### [Entries provided]

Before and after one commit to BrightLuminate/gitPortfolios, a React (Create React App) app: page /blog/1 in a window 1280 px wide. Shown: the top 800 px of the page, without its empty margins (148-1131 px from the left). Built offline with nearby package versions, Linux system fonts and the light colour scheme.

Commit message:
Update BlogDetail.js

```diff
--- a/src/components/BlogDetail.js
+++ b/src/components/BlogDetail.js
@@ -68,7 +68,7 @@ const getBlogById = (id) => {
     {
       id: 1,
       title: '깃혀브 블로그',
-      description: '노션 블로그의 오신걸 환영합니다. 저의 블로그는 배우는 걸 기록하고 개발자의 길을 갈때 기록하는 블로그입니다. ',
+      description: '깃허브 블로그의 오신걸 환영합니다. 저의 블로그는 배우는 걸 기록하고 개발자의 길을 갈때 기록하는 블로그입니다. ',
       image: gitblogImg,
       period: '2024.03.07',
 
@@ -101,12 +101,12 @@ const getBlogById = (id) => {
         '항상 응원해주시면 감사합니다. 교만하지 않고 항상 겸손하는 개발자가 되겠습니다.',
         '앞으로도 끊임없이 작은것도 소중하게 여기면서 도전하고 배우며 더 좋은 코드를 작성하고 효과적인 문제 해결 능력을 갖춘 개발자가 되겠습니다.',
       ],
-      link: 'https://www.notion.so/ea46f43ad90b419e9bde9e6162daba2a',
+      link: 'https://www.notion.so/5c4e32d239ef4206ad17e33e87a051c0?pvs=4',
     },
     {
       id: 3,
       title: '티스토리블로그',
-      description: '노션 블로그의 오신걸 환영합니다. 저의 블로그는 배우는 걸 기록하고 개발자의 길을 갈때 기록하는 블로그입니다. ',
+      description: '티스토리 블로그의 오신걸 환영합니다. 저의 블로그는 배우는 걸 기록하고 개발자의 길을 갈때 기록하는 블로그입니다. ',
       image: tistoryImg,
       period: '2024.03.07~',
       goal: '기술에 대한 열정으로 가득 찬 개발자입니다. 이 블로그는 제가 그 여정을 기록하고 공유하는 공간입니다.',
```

### [Work to be completed]
In the lines above, every record is to be repeated exactly.

### [Solved exercise]
Before and after one commit to BrightLuminate/gitPortfolios, a React (Create React App) app: page /blog/1 in a window 1280 px wide. Shown: the top 800 px of the page, without its empty margins (148-1131 px from the left). Built offline with nearby package versions, Linux system fonts and the light colour scheme.

Commit message:
Update BlogDetail.js

```diff
--- a/src/components/BlogDetail.js
+++ b/src/components/BlogDetail.js
@@ -68,7 +68,7 @@ const getBlogById = (id) => {
     {
       id: 1,
       title: '깃혀브 블로그',
-      description: '노션 블로그의 오신걸 환영합니다. 저의 블로그는 배우는 걸 기록하고 개발자의 길을 갈때 기록하는 블로그입니다. ',
+      description: '깃허브 블로그의 오신걸 환영합니다. 저의 블로그는 배우는 걸 기록하고 개발자의 길을 갈때 기록하는 블로그입니다. ',
       image: gitblogImg,
       period: '2024.03.07',
 
@@ -101,12 +101,12 @@ const getBlogById = (id) => {
         '항상 응원해주시면 감사합니다. 교만하지 않고 항상 겸손하는 개발자가 되겠습니다.',
         '앞으로도 끊임없이 작은것도 소중하게 여기면서 도전하고 배우며 더 좋은 코드를 작성하고 효과적인 문제 해결 능력을 갖춘 개발자가 되겠습니다.',
       ],
-      link: 'https://www.notion.so/ea46f43ad90b419e9bde9e6162daba2a',
+      link: 'https://www.notion.so/5c4e32d239ef4206ad17e33e87a051c0?pvs=4',
     },
     {
       id: 3,
       title: '티스토리블로그',
-      description: '노션 블로그의 오신걸 환영합니다. 저의 블로그는 배우는 걸 기록하고 개발자의 길을 갈때 기록하는 블로그입니다. ',
+      description: '티스토리 블로그의 오신걸 환영합니다. 저의 블로그는 배우는 걸 기록하고 개발자의 길을 갈때 기록하는 블로그입니다. ',
       image: tistoryImg,
       period: '2024.03.07~',
       goal: '기술에 대한 열정으로 가득 찬 개발자입니다. 이 블로그는 제가 그 여정을 기록하고 공유하는 공간입니다.',
```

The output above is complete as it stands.